* WHAT YOU HAVE TO DO *
Within this material, how many lines have the string "files" in them? The answer is a number, with nothing added.

* SUPPLIED DATA *
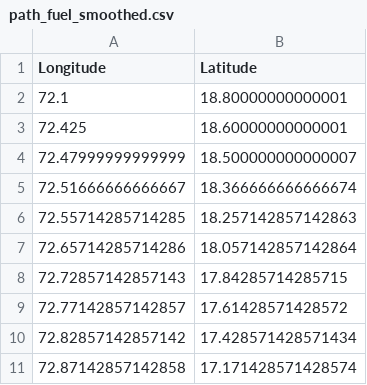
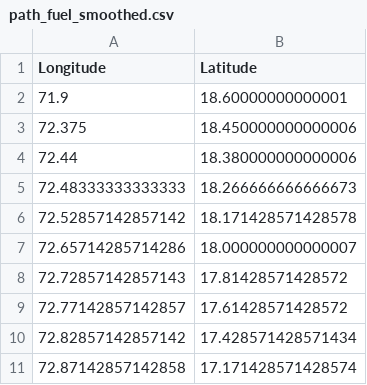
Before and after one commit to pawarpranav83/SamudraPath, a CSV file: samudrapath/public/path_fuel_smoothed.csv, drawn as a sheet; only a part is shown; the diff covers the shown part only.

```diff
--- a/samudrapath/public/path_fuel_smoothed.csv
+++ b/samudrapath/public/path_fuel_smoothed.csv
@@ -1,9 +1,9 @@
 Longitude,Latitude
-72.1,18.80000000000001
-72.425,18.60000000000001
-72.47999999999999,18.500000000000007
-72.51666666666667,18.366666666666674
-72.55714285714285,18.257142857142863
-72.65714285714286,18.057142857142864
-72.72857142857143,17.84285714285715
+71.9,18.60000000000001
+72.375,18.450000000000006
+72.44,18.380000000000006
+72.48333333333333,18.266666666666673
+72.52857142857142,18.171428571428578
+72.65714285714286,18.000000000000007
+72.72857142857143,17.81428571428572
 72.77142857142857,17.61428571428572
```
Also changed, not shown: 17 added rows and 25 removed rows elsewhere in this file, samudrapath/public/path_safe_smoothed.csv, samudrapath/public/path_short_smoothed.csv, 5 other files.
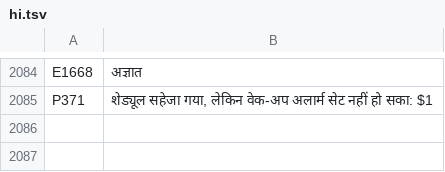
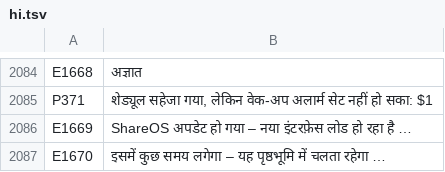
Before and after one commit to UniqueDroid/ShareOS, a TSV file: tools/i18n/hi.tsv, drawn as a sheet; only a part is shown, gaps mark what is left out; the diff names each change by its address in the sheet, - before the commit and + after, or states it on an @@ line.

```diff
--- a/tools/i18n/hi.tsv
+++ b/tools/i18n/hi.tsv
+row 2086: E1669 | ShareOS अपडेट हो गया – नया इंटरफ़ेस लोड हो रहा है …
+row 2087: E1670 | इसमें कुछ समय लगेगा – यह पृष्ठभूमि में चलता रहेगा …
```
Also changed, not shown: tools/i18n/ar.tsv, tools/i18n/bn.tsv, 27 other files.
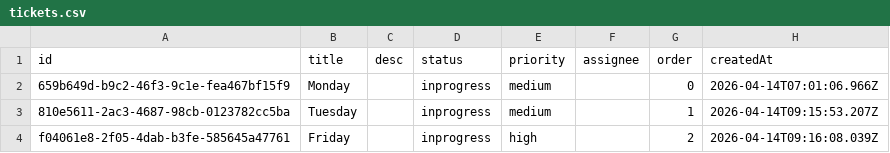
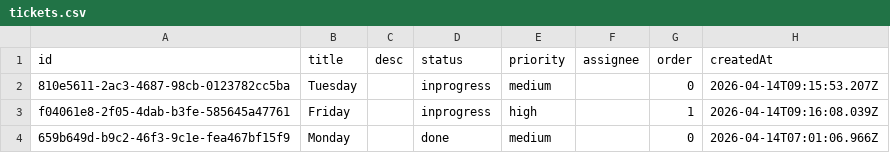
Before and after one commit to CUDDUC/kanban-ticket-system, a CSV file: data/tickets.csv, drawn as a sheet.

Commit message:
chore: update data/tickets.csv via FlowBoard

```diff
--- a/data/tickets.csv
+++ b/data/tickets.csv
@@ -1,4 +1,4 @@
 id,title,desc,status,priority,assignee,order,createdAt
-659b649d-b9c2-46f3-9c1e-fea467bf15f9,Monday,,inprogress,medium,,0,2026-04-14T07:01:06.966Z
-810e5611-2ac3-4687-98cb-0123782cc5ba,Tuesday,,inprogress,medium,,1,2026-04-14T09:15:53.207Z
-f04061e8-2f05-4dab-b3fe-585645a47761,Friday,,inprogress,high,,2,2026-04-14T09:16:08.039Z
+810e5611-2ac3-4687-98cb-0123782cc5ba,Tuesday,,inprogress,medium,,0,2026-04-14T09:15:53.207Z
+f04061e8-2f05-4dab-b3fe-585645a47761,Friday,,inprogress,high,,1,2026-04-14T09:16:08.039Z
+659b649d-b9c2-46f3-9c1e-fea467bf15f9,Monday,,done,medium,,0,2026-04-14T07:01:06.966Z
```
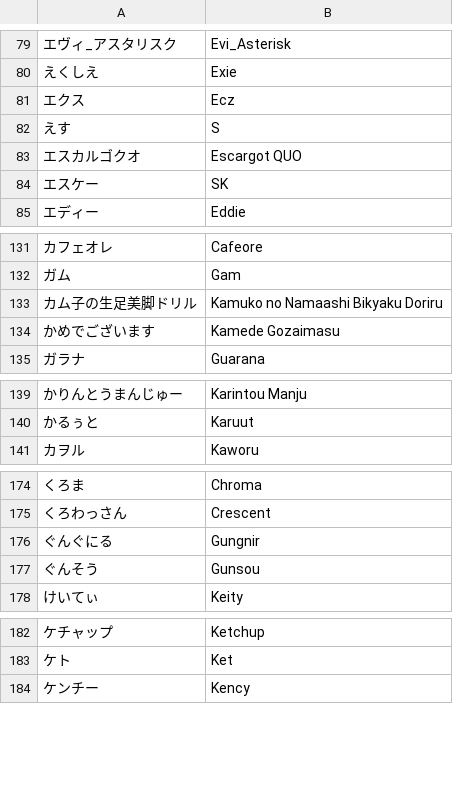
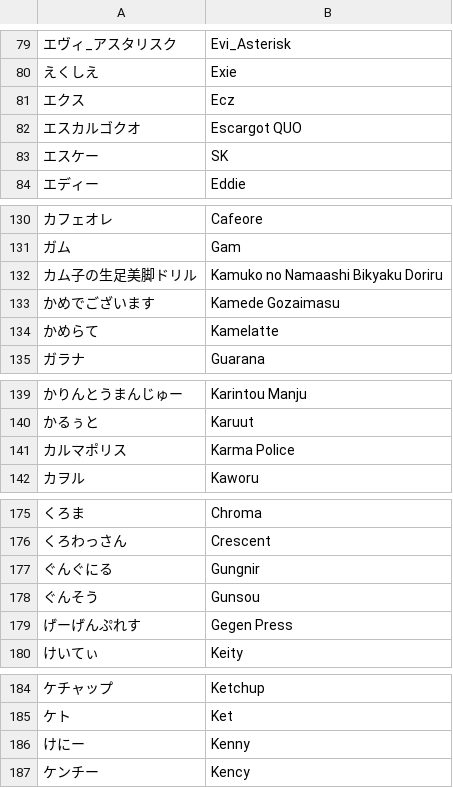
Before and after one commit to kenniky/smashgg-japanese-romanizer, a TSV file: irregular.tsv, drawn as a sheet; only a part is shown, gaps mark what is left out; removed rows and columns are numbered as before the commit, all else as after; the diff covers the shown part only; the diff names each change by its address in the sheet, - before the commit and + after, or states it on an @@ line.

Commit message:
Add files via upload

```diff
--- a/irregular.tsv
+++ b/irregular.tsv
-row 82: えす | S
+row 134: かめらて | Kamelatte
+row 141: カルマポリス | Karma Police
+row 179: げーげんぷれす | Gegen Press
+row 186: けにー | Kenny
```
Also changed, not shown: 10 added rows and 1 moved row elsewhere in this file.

* THE COMPLETED TASK *
3